On February 1, 2018, the writing was on the wall. The New Hampshire Liquor Commission’s attempt to convince the state’s lawmakers to strip out-of-state wine retailers of their right to obtain permits to ship wine to consumers was going to die in committee. The Commission’s response to this reality was unusual: The Liquor Commission chose to disregard the obvious will of the legislature and begin arbitrarily and on its own denying new shipping permits as well as renewals of shipping permits to all out-of-state wine retailers that applied for them.
Despite being a “control state” that is both the only wholesaler and the primary retailer of wine, New Hampshire has long allowed both out-of-state wine retailers and wineries to ship wine direct to its states consumers under a permit system. This worked out well for Granite State wine lovers. With the state in control of wine availability, the selection of wines in state stores had never been exemplary. With direct shipments from both wineries and retailers, consumers in New Hampshire had access to nearly every wine available in the United States.
That outstanding access to wines was about to end, however, with the Commission’s arbitrary denial of permits.
When the National Association of Wine Retailers spoke with the Liquor Commission to protest this action the Commission offered up RSA 176:11 of its state liquor code as justification:
RSA 176:11, II
In the event that the commission determines New Hampshire liquor revenues are being diverted by actions taken by persons holding either liquor and wine representative licenses, liquor and wine vendor licenses, or direct shipper licenses who compete directly or indirectly with the commission for market share, the commission may take such marketing or merchandising action, or both, as it deems necessary, including sanctions against the competing entities.
This section of the code was added in 2017. However, the part about “or direct shipper licenses” was an amendment that was added with no testimony in committee. Now, in 2018, the Commission decided to interpret any shipments by out-of-state retailers as diverting New Hampshire liquor revenues and, thus, worthy of sanctions. In this case that meant automatic denial of shipping permits.
This was the sort of capricious action that could easily have gone unnoticed. It was also the kind of action that could only be reversed if lawmakers were informed their will was being subverted, if consumers knew the impact of the action and if the media reported what the Liquor Commission was up to. So, NAWR worked to make all this happen. It should be noted that no other organization or association in America determined to push back against this attempt to arbitrarily bar retailer wine shipments into the state—no other state wine retailer associations, no other national wine retailer association and no other national wine consumer rights organizations.
Once the state’s lawmakers were alerted to what was happening as a result of NAWR’s efforts and the media’s coverage of the issue and also due to the heroic efforts of State Senator Andy Sanborn, things moved fast.
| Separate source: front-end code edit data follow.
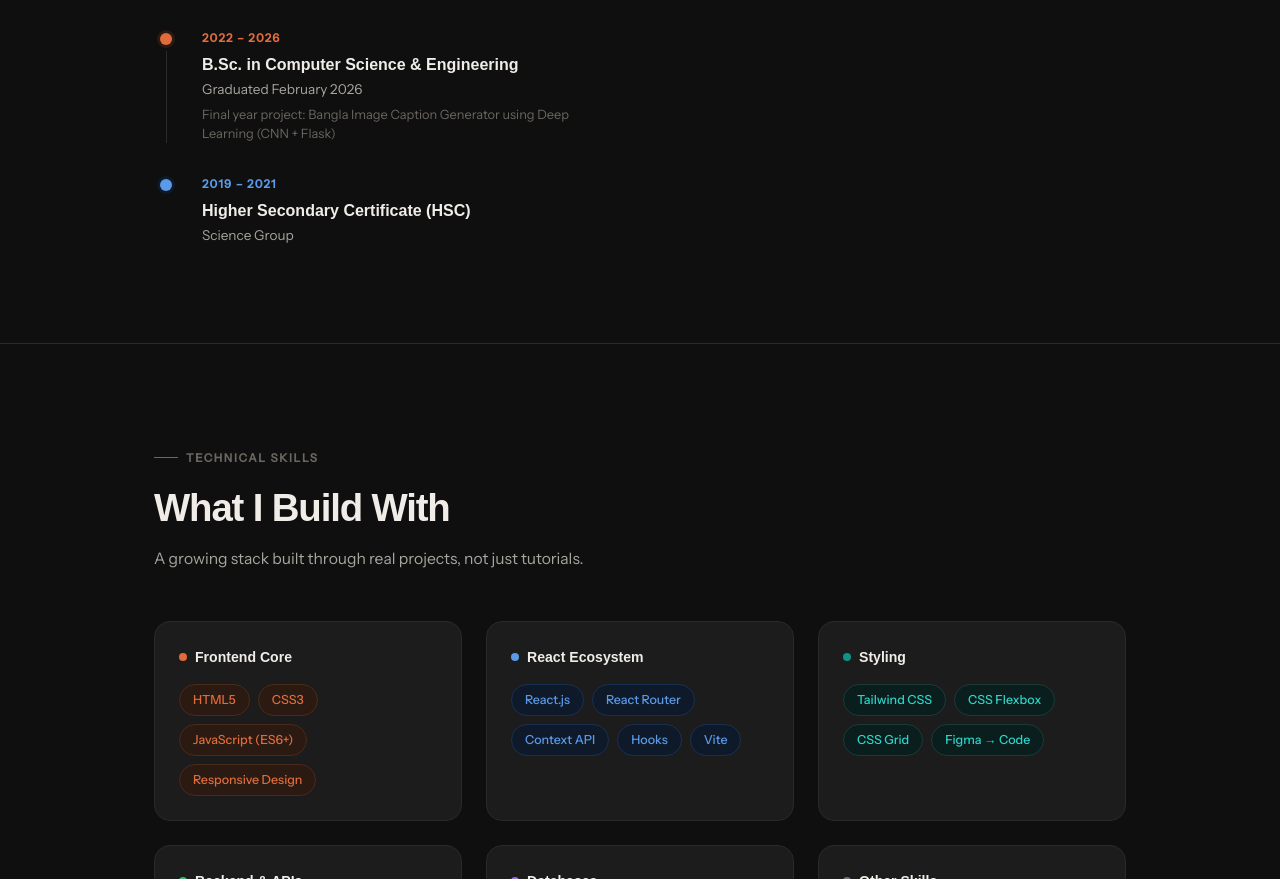
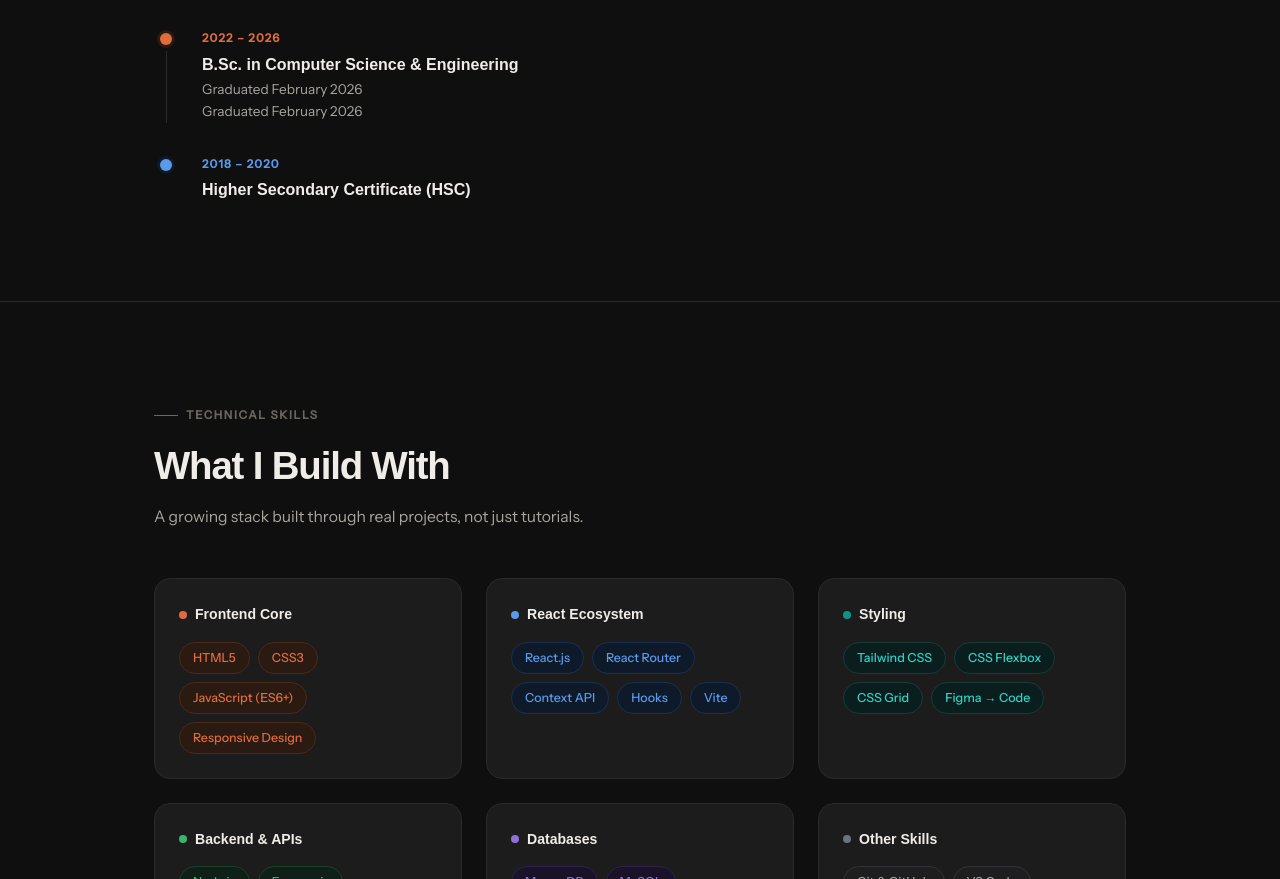
Before and after one commit to priyankadn20/preyanka-portfolio, a plain HTML site: page index.html in a window 1280 px wide. Shown: the part 1778-2657 px from the top of the page. Drawn offline with Linux system fonts and the light colour scheme; a web font is replaced by a local one.

Commit message:
final commit

```diff
--- a/index.html
+++ b/index.html
@@ -804,8 +804,8 @@ footer .back-top:hover{color:var(--ink);}
           <div class="tl-content">
             <div class="tl-year">2022 – 2026</div>
             <div class="tl-title">B.Sc. in Computer Science & Engineering</div>
+           <div class="tl-place">Graduated February 2026</div>
             <div class="tl-place">Graduated February 2026</div>
-            <div class="tl-desc">Final year project: Bangla Image Caption Generator using Deep Learning (CNN + Flask)</div>
           </div>
         </div>
         <div class="timeline-item">
@@ -814,9 +814,8 @@ footer .back-top:hover{color:var(--ink);}
             <div class="tl-line"></div>
           </div>
           <div class="tl-content">
-            <div class="tl-year" style="color:var(--blue);">2019 – 2021</div>
+            <div class="tl-year" style="color:var(--blue);">2018 – 2020</div>
             <div class="tl-title">Higher Secondary Certificate (HSC)</div>
-            <div class="tl-place">Science Group</div>
           </div>
         </div>
       </div>
```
Debate in the Senate over the issue led to amendments outlawing the action, which in turn were met by amendments to bill to turn New Hampshire from a “permit” state into a “reciprocity” state for retailer shipping, which in turn led to the creation of a conference committee that would consider what to do about the Commission’s actions via legislation.
A few interesting things came out in the course of all the flurry and action over the Commission’s attempt to end retailer shipping. First, it was discovered that the NH Liquor Commission took this action while knowing it would not meet its annual revenue projections and this has consequences for the Commission’s following year’s budget appropriation. It was also discovered that while the Commission claimed the retailers it was denying permits were selling the same wines as the Commission and therefore “diverting” state revenues, the Commission had done little or no investigation into this question and in fact had been denying permits on this basis before many retailers had shipped a single bottle of wine into the state. Finally, it was discovered the the State Liquor Commission itself had plans to get into the interstate wine shipping business.
In the end, NAWR’s efforts succeeded. Upon being admonished by a number of lawmakers, the Liquor Commission Chairman committed to granting out-of-state retailers new and renewed permits. Reciprocity would not go into effect in New Hampshire. And, the Liquor Commission’s next budget allocation was cut by 1% despite their request that there be no cut in their budget as the law requires when the Commission does not reach its revenue projections.
The episode demonstrates a number of things that wine retailers, regulators, consumers and the trade ought to take to heart:
1—When retailers band together, they are highly capable of protecting their interests
2—A state that is the retailer of wine has no business regulating its competitors
3—These Gangster Tactics used by the NH Liquor Commission always appear odious.
4—Consumers make a difference when they contact lawmakers in large numbers
5—It appears independent fine wine retailers have only NAWR to rely upon to protect their interests